Juan Pablo Jaworski (1); Shelly J. Krebs1, Maria Trovato (2); Dina N. Kovarik (3); Zachary Brower (1); William F. Sutton (1); Garrett Waagmeester (1); Rossella Sartorius (2); Luciana D’Apice (2); Antonella Caivano (2); Nicole A. Doria-Rose (4); Delphine Malherbe (1); David C. Montefiori (5); Susan Barnett (6); Piergiuseppe De Berardinis (2); Nancy L. Haigwood (1, 3)
- Division of Pathobiology and Immunology, Oregon National Primate Research Center, Oregon Health and Sciences University, Beaverton, Oregon, United States of America
- Institute of Protein Biochemistry, C.N.R., Naples, Italy
- Molecular and Cellular Biology Program, University of Washington, Seattle, Washington, United States of America
- Viral Vaccines Program, Seattle Biomedical Research Institute, Seattle, Washington, United States of America
- Duke University Medical Center, Durham, North Carolina, United States of America
- Novartis, Cambridge, Massachusetts, United States of America
ABOUT THE PAPER OF THE MONTH
The School of Medicine newsletter spotlights a recently published faculty research paper in each issue. The goals are to highlight the great research happening at OHSU and to share this information across departments, institutes and disciplines. The monthly paper summary is selected by Associate Dean for Basic Science Mary Stenzel-Poore, PhD.
"These studies offer extreme promise for vaccine strategies that require the generation of potent neutralizing antibodies for protection," said Mary Stenzel-Poore, Senior Associate Dean for Research. "Dr. Haigwood has assembled a team of experts in protein biochemistry, immunology and virology---each expertise necessary to solve the very difficult problem of creating effective vaccines against HIV."

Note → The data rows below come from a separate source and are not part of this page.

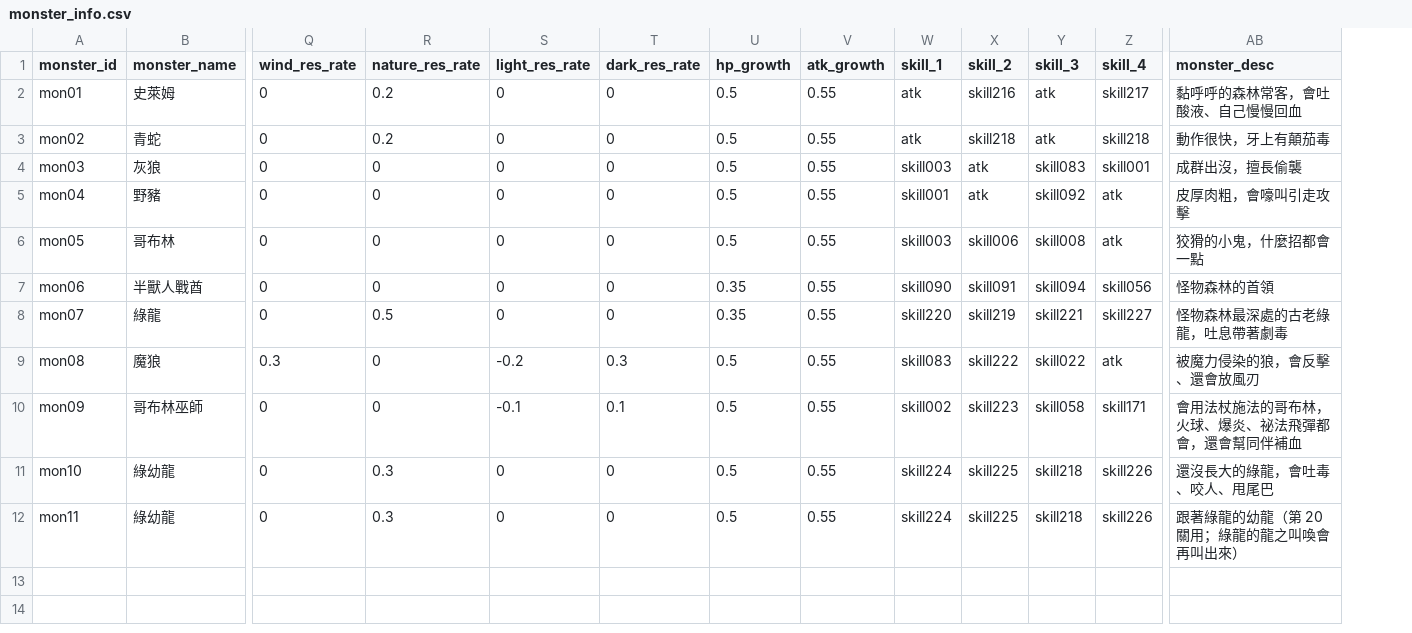
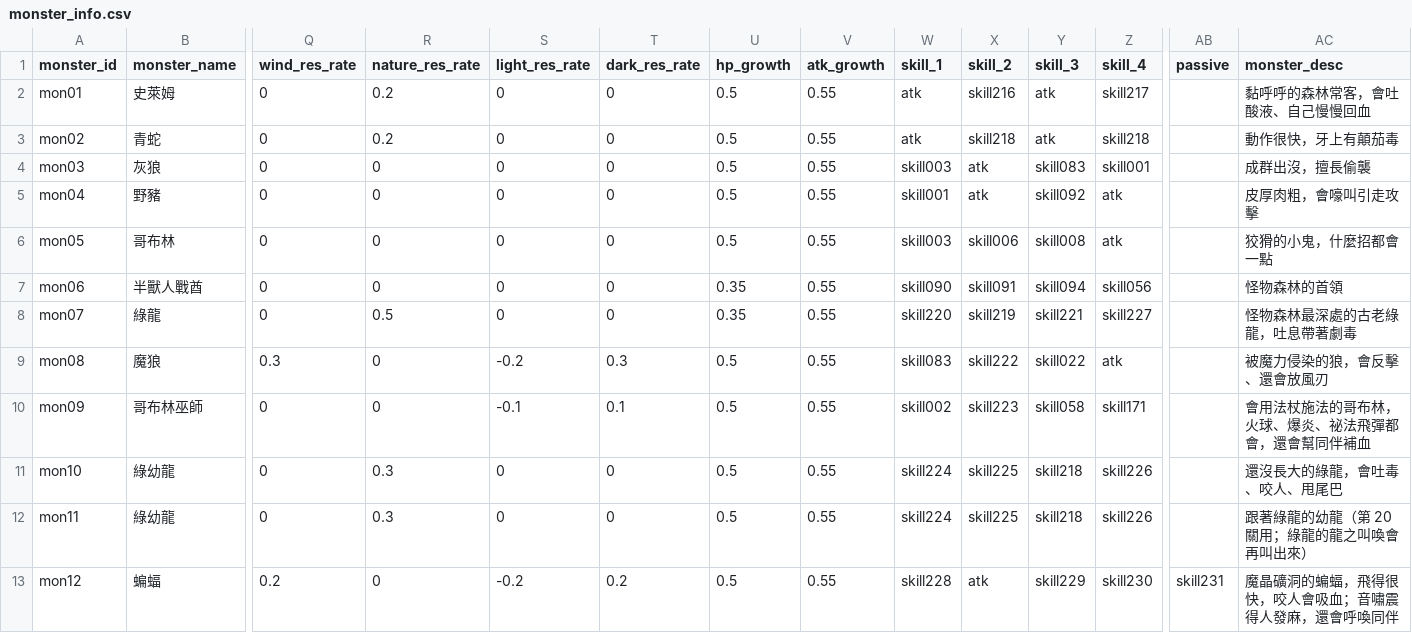
Before and after one commit to minruuwu/bigadventure, a CSV file: assets/data/monster_info.csv, drawn as a sheet; only a part is shown, gaps mark what is left out; rows hold the shown columns only; the diff names each change by its address in the sheet, - before the commit and + after, or states it on an @@ line.

```diff
--- a/assets/data/monster_info.csv
+++ b/assets/data/monster_info.csv
+column AB (passive), empty
+row 13: mon12 | 蝙蝠 | 0.2 | 0 | -0.2 | 0.2 | 0.5 | 0.55 | skill228 | atk | skill229 | skill230 | skill231 | 魔晶礦洞的蝙蝠，飛得很快，咬人會吸血；音嘯震得人發麻，還會呼喚同伴
```
Also changed, not shown: assets/data/skill_effect.csv, assets/data/skill_info.csv, 7 other files.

More Published Papers
The entire list of OHSU papers published in February is here